Vocal music students shine at regional competition
Tonganoxie High School's music department has made an all-around transformation during the last three years.
Last week at regionals, students qualified in 22 competitions for state competition, which will be held next week in Salina.
Gordon Lankenau, vocal music teacher, was impressed.
"From what I understand, that's monumental," Lankenau said.
Or, as accompanist Carolyn Day said: "That's sort of like winning the Super Bowl."
The high school has two vocal music classes. Chieftain Singers has 16 students and 11 students are in the chorus, the majority of whom are freshmen.
Surprisingly, Lankenau said, the small classes are a plus.

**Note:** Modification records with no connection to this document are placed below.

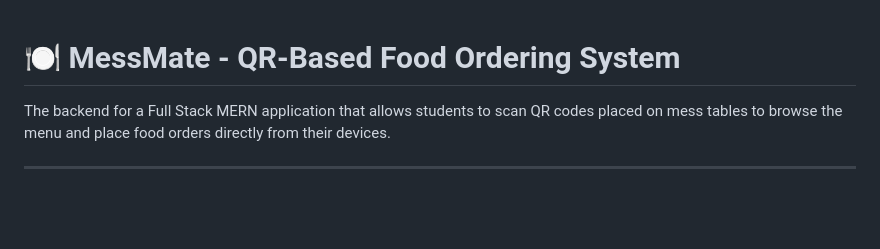
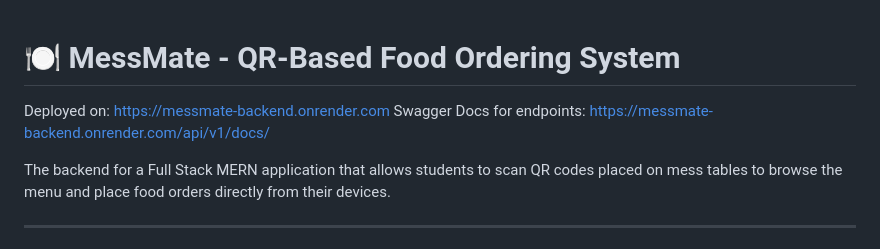
Before and after one commit to swarali12345/MessMate_backend, a Markdown page: README.md, the part around the change. Rendered like a GitHub page; blank space fills up the shorter version.

Commit message:
improved README.md

```diff
--- a/README.md
+++ b/README.md
@@ -1,4 +1,7 @@
 # 🍽️ MessMate - QR-Based Food Ordering System
+
+Deployed on: https://messmate-backend.onrender.com
+Swagger Docs for endpoints: https://messmate-backend.onrender.com/api/v1/docs/
 
 The backend for a Full Stack MERN application that allows students to scan QR codes placed on mess tables to browse the menu and place food orders directly from their devices.
 
```
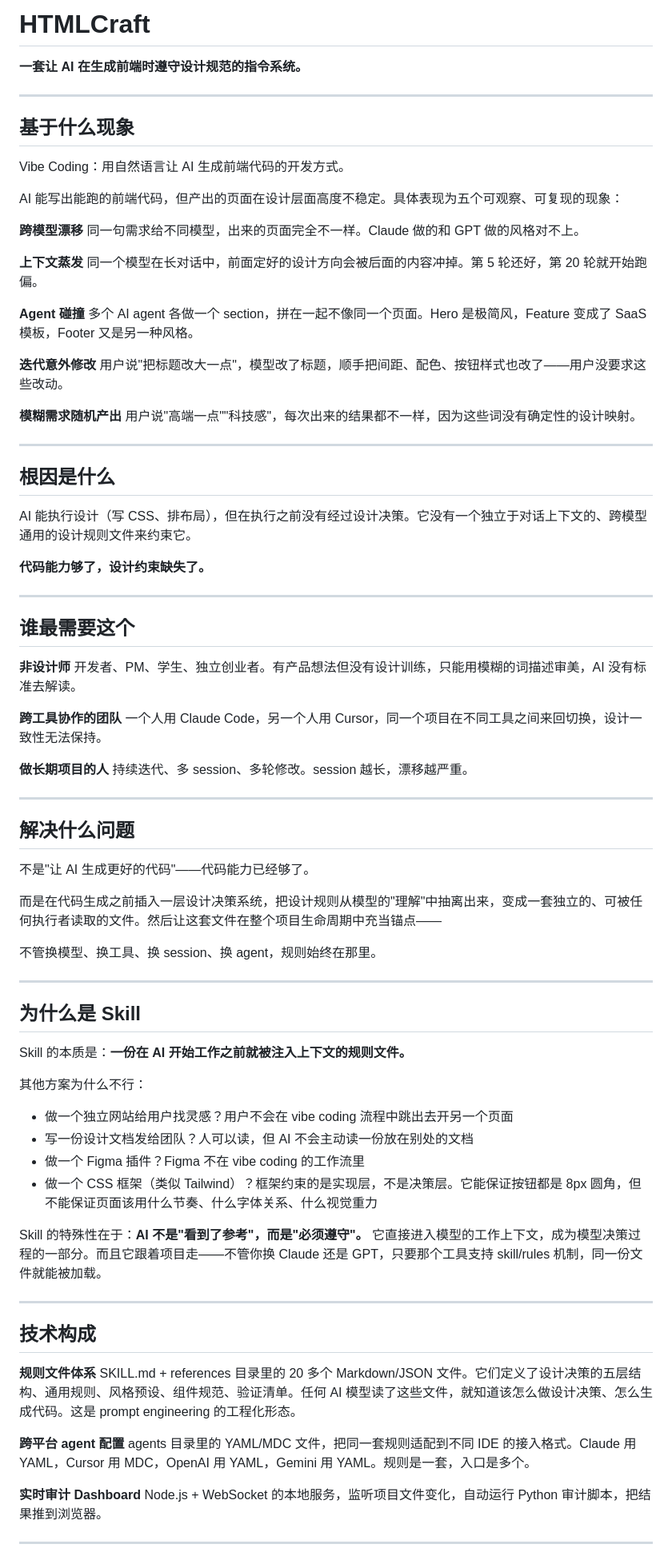
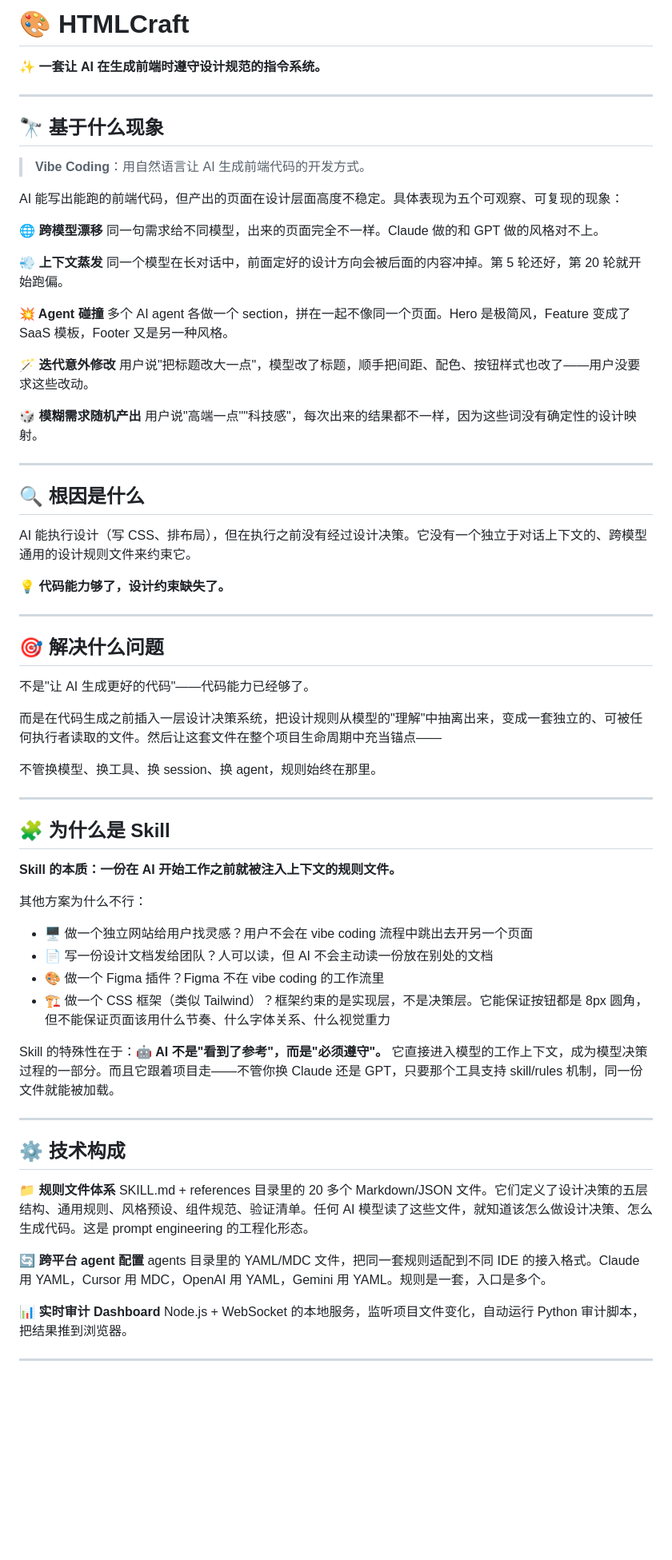
Before and after one commit to XuEimy/htmlcraft, a Markdown page: README.md, the part around one of its changes. Shown at 80% size. Drawn GitHub-style; blank space fills up the shorter version.

Commit message:
docs: remove target users section, add emojis throughout

```diff
--- a/README.md
+++ b/README.md
@@ -1,54 +1,41 @@
-# HTMLCraft
+# 🎨 HTMLCraft
 
-**一套让 AI 在生成前端时遵守设计规范的指令系统。**
+**✨ 一套让 AI 在生成前端时遵守设计规范的指令系统。**
 
 ---
 
-## 基于什么现象
+## 🔭 基于什么现象
 
-Vibe Coding：用自然语言让 AI 生成前端代码的开发方式。
+> **Vibe Coding**：用自然语言让 AI 生成前端代码的开发方式。
 
 AI 能写出能跑的前端代码，但产出的页面在设计层面高度不稳定。具体表现为五个可观察、可复现的现象：
 
-**跨模型漂移**
+**🌐 跨模型漂移**
 同一句需求给不同模型，出来的页面完全不一样。Claude 做的和 GPT 做的风格对不上。
 
-**上下文蒸发**
+**💨 上下文蒸发**
 同一个模型在长对话中，前面定好的设计方向会被后面的内容冲掉。第 5 轮还好，第 20 轮就开始跑偏。
 
-**Agent 碰撞**
+**💥 Agent 碰撞**
 多个 AI agent 各做一个 section，拼在一起不像同一个页面。Hero 是极简风，Feature 变成了 SaaS 模板，Footer 又是另一种风格。
 
-**迭代意外修改**
+**🪄 迭代意外修改**
 用户说"把标题改大一点"，模型改了标题，顺手把间距、配色、按钮样式也改了——用户没要求这些改动。
 
-**模糊需求随机产出**
+**🎲 模糊需求随机产出**
 用户说"高端一点""科技感"，每次出来的结果都不一样，因为这些词没有确定性的设计映射。
 
 ---
 
-## 根因是什么
+## 🔍 根因是什么
 
 AI 能执行设计（写 CSS、排布局），但在执行之前没有经过设计决策。它没有一个独立于对话上下文的、跨模型通用的设计规则文件来约束它。
 
-**代码能力够了，设计约束缺失了。**
+**💡 代码能力够了，设计约束缺失了。**
 
 ---
 
-## 谁最需要这个
-
-**非设计师**
-开发者、PM、学生、独立创业者。有产品想法但没有设计训练，只能用模糊的词描述审美，AI 没有标准去解读。
-
-**跨工具协作的团队**
-一个人用 Claude Code，另一个人用 Cursor，同一个项目在不同工具之间来回切换，设计一致性无法保持。
-
-**做长期项目的人**
-持续迭代、多 session、多轮修改。session 越长，漂移越严重。
-
----
-
-## 解决什么问题
+## 🎯 解决什么问题
 
 不是"让 AI 生成更好的代码"——代码能力已经够了。
 
@@ -58,30 +45,30 @@ AI 能执行设计（写 CSS、排布局），但在执行之前没有经过设
 
 ---
 
-## 为什么是 Skill
+## 🧩 为什么是 Skill
 
-Skill 的本质是：**一份在 AI 开始工作之前就被注入上下文的规则文件。**
+**Skill 的本质：一份在 AI 开始工作之前就被注入上下文的规则文件。**
 
 其他方案为什么不行：
 
-- 做一个独立网站给用户找灵感？用户不会在 vibe coding 流程中跳出去开另一个页面
-- 写一份设计文档发给团队？人可以读，但 AI 不会主动读一份放在别处的文档
-- 做一个 Figma 插件？Figma 不在 vibe coding 的工作流里
-- 做一个 CSS 框架（类似 Tailwind）？框架约束的是实现层，不是决策层。它能保证按钮都是 8px 圆角，但不能保证页面该用什么节奏、什么字体关系、什么视觉重力
+- 🖥️ 做一个独立网站给用户找灵感？用户不会在 vibe coding 流程中跳出去开另一个页面
+- 📄 写一份设计文档发给团队？人可以读，但 AI 不会主动读一份放在别处的文档
+- 🎨 做一个 Figma 插件？Figma 不在 vibe coding 的工作流里
+- 🏗️ 做一个 CSS 框架（类似 Tailwind）？框架约束的是实现层，不是决策层。它能保证按钮都是 8px 圆角，但不能保证页面该用什么节奏、什么字体关系、什么视觉重力
 
-Skill 的特殊性在于：**AI 不是"看到了参考"，而是"必须遵守"。** 它直接进入模型的工作上下文，成为模型决策过程的一部分。而且它跟着项目走——不管你换 Claude 还是 GPT，只要那个工具支持 skill/rules 机制，同一份文件就能被加载。
+Skill 的特殊性在于：**🤖 AI 不是"看到了参考"，而是"必须遵守"。** 它直接进入模型的工作上下文，成为模型决策过程的一部分。而且它跟着项目走——不管你换 Claude 还是 GPT，只要那个工具支持 skill/rules 机制，同一份文件就能被加载。
 
 ---
 
-## 技术构成
+## ⚙️ 技术构成
 
-**规则文件体系**
+**📁 规则文件体系**
 SKILL.md + references 目录里的 20 多个 Markdown/JSON 文件。它们定义了设计决策的五层结构、通用规则、风格预设、组件规范、验证清单。任何 AI 模型读了这些文件，就知道该怎么做设计决策、怎么生成代码。这是 prompt engineering 的工程化形态。
 
-**跨平台 agent 配置**
+**🔄 跨平台 agent 配置**
 agents 目录里的 YAML/MDC 文件，把同一套规则适配到不同 IDE 的接入格式。Claude 用 YAML，Cursor 用 MDC，OpenAI 用 YAML，Gemini 用 YAML。规则是一套，入口是多个。
 
-**实时审计 Dashboard**
+**📊 实时审计 Dashboard**
 Node.js + WebSocket 的本地服务，监听项目文件变化，自动运行 Python 审计脚本，把结果推到浏览器。
 
 ---
```
Also changed, not shown: other parts of README.md (+11 -11 lines).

"Our numbers are small, but there's strength in small numbers," Lankenau said. "By being small because it makes it so all the students have to be strong there's no place to hide. They have to stand on their own."
In the past three years since Lankenau began teaching vocal music and Charles VanMiddlesworth took over as band instructor, the vocal music and band classes have seen successes. And in the process, students in these programs, and the instructors, are gaining notoriety at the school.
"There are banners around the school congratulating the singers, like they do for sports," Day said. "By golly, the music has all the spirit, too. It's kind of like 'The Music Man,' or, 'The Music Men,' have come to town."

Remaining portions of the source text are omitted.